▸ Task instructions: Return all lines of the records that contain the word "changed".

Difference listings:

--- START ---

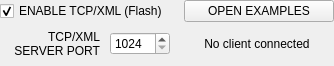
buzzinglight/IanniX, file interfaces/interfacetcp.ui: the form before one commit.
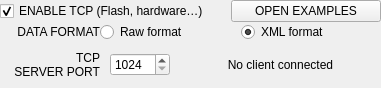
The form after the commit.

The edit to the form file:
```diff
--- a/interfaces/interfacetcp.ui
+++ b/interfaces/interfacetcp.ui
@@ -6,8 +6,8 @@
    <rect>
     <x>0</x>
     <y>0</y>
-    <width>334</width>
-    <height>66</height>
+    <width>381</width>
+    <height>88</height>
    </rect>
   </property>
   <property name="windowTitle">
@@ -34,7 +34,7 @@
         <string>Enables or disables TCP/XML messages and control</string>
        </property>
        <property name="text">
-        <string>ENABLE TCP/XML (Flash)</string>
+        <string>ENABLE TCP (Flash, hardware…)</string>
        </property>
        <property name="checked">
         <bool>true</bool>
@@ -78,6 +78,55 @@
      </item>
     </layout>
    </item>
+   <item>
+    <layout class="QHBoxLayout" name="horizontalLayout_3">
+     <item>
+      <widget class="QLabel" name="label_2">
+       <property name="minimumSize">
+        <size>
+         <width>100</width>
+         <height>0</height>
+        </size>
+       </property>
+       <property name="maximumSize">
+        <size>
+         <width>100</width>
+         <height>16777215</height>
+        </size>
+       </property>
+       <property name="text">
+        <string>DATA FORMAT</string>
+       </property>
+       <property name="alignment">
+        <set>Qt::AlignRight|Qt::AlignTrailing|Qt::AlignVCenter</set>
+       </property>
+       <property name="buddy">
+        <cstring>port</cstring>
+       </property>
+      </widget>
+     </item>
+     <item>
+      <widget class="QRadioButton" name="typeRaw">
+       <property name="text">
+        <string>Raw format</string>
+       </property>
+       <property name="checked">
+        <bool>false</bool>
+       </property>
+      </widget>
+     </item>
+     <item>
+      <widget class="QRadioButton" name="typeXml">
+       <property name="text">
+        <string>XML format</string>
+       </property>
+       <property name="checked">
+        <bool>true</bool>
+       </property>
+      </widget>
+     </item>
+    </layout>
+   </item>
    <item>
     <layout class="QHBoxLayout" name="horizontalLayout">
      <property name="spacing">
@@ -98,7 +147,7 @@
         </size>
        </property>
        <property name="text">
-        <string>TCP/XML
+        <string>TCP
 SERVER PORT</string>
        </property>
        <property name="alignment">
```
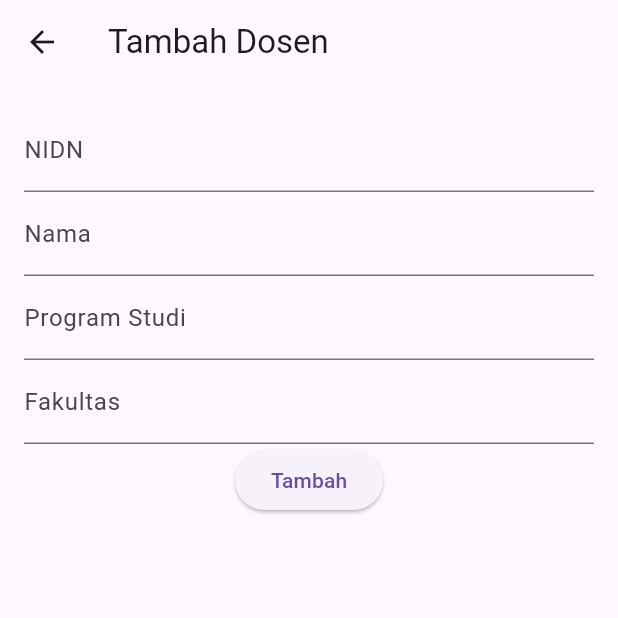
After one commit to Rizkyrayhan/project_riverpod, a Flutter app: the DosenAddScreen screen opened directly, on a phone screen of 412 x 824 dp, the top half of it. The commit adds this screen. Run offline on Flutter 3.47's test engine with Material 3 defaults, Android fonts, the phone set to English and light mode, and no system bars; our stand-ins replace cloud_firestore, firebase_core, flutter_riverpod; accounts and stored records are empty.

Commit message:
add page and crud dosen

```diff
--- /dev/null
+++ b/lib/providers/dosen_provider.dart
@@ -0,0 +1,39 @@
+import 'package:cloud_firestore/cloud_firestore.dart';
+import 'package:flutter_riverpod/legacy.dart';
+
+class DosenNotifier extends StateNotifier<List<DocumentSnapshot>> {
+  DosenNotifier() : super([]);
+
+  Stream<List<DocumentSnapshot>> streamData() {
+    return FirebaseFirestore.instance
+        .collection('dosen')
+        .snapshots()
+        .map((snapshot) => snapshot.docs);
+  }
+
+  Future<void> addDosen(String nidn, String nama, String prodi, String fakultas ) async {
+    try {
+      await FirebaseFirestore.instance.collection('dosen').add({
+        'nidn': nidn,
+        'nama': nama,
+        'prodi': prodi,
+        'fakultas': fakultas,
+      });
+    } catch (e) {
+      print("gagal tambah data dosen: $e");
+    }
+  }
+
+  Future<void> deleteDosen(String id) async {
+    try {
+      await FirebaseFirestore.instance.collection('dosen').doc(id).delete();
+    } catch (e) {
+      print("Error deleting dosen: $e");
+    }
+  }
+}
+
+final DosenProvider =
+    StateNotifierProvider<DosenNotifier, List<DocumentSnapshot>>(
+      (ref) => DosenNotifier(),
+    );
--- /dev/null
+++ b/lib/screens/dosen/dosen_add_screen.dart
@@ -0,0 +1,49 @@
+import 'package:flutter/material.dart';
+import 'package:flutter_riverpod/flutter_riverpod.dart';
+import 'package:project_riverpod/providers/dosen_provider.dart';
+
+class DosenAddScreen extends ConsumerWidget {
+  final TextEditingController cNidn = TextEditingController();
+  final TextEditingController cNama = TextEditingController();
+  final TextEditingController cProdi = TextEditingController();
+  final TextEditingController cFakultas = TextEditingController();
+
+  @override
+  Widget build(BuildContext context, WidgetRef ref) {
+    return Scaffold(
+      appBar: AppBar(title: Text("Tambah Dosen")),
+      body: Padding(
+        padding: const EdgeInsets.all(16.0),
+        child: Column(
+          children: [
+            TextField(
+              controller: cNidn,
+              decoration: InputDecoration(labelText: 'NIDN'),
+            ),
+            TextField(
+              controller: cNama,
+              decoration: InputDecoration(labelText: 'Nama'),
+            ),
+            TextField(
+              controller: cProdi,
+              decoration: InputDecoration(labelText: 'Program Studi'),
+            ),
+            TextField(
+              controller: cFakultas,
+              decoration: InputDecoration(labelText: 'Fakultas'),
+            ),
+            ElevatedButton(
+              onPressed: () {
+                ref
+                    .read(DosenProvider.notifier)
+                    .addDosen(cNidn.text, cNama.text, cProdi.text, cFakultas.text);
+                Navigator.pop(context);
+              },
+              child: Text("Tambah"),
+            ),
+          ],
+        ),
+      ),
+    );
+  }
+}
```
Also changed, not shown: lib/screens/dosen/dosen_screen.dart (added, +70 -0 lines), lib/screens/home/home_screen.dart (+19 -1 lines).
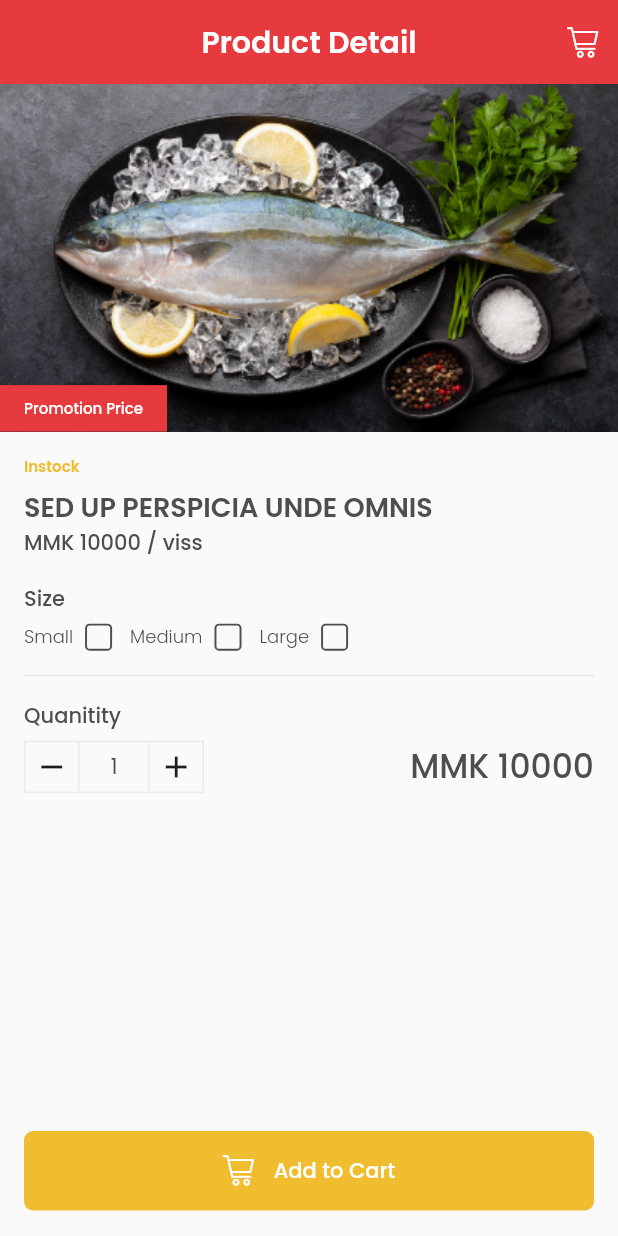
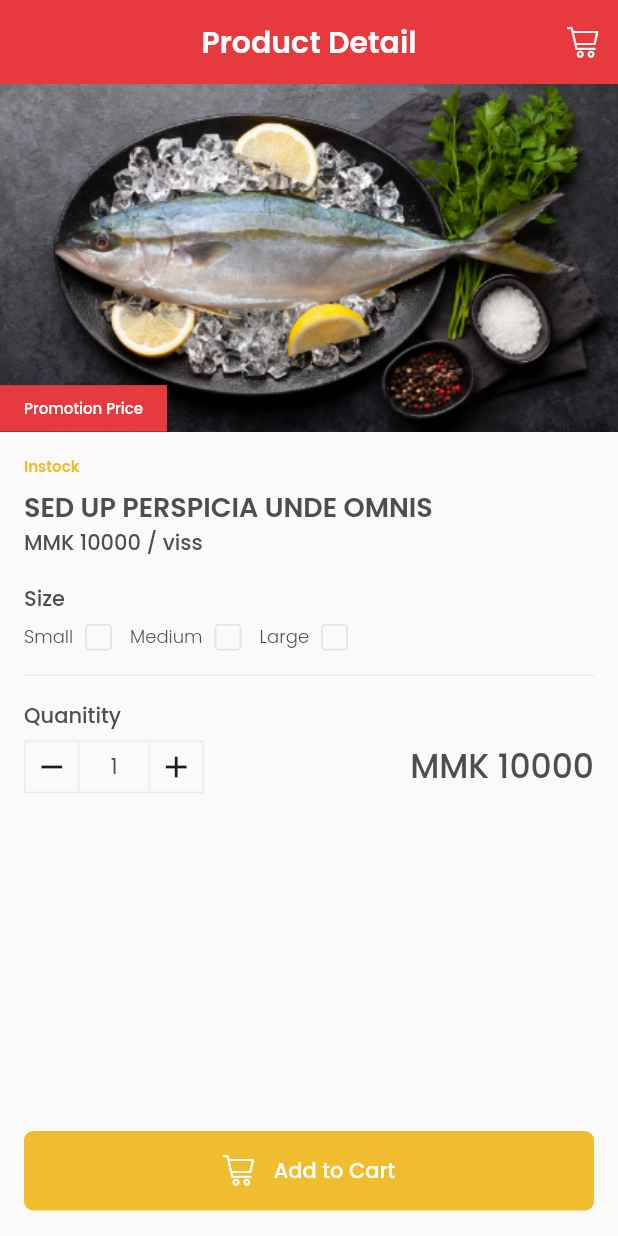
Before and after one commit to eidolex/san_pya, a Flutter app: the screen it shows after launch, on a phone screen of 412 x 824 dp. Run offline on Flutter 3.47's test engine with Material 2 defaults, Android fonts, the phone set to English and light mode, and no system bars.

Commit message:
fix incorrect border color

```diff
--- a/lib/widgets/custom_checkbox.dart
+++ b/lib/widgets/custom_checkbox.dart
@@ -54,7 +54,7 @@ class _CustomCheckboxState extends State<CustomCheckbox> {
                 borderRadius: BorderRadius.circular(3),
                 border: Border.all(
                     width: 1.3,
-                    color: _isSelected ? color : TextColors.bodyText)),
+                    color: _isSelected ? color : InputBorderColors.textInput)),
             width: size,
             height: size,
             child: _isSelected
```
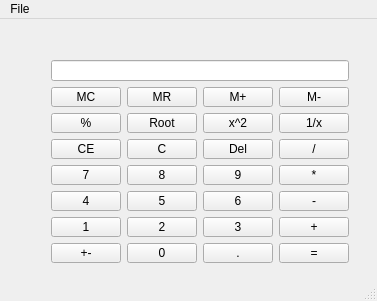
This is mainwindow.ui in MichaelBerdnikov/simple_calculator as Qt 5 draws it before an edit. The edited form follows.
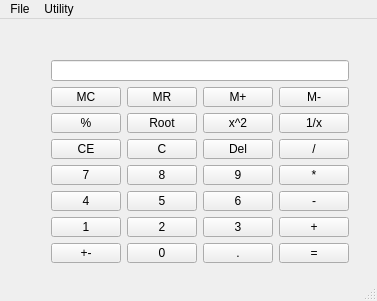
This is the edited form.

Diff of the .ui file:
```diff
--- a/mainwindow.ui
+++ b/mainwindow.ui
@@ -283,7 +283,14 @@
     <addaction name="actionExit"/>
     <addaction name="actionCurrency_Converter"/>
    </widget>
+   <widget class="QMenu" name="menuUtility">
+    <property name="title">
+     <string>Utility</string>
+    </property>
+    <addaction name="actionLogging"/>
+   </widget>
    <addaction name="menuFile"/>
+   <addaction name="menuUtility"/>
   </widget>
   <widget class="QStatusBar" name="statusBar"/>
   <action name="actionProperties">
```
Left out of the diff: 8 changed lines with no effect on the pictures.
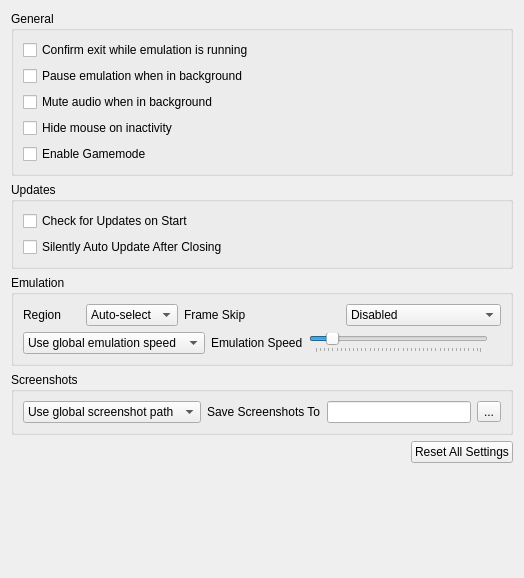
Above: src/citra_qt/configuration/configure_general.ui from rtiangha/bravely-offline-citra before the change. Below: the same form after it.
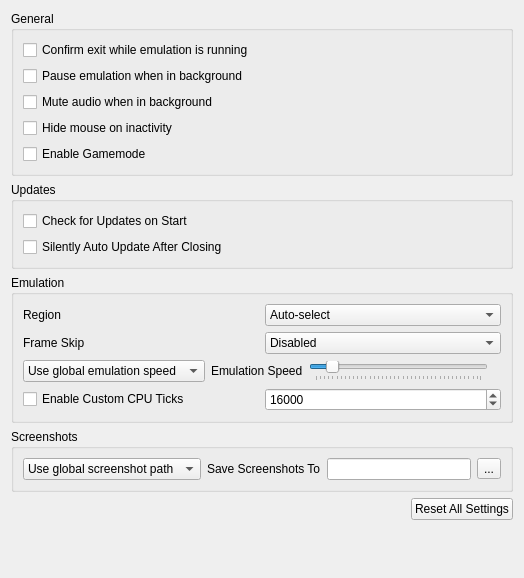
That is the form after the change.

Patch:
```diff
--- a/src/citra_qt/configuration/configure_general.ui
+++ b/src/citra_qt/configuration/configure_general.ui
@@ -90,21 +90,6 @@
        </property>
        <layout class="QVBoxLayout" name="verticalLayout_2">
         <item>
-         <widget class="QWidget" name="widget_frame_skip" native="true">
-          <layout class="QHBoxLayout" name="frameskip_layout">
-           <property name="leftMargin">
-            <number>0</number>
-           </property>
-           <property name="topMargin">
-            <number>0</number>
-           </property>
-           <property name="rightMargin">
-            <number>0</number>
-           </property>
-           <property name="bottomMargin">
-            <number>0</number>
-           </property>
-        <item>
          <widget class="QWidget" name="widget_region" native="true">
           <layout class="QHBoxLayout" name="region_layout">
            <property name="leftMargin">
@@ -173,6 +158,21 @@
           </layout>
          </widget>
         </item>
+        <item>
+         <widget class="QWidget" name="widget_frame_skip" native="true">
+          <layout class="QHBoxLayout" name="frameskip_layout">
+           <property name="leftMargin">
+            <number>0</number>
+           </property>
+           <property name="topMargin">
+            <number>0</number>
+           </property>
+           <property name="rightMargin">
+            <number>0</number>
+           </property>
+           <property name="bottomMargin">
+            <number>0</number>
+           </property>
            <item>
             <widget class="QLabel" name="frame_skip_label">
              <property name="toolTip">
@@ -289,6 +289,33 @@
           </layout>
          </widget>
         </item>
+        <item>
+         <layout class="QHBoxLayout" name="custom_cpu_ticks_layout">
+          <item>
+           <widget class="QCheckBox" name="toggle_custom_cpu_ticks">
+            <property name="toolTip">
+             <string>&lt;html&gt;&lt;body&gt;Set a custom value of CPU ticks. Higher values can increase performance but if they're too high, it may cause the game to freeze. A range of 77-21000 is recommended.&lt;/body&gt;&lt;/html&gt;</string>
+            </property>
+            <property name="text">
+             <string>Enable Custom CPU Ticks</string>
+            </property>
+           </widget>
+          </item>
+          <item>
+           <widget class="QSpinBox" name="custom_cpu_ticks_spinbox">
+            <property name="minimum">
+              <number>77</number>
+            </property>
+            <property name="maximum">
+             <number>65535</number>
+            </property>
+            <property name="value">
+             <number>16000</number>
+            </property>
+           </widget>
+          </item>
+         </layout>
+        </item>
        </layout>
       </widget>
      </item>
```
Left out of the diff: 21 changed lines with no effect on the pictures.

--- END ---

▸ Reply:
Also changed, not shown: lib/screens/dosen/dosen_screen.dart (added, +70 -0 lines), lib/screens/home/home_screen.dart (+19 -1 lines).
Left out of the diff: 8 changed lines with no effect on the pictures.
Left out of the diff: 21 changed lines with no effect on the pictures.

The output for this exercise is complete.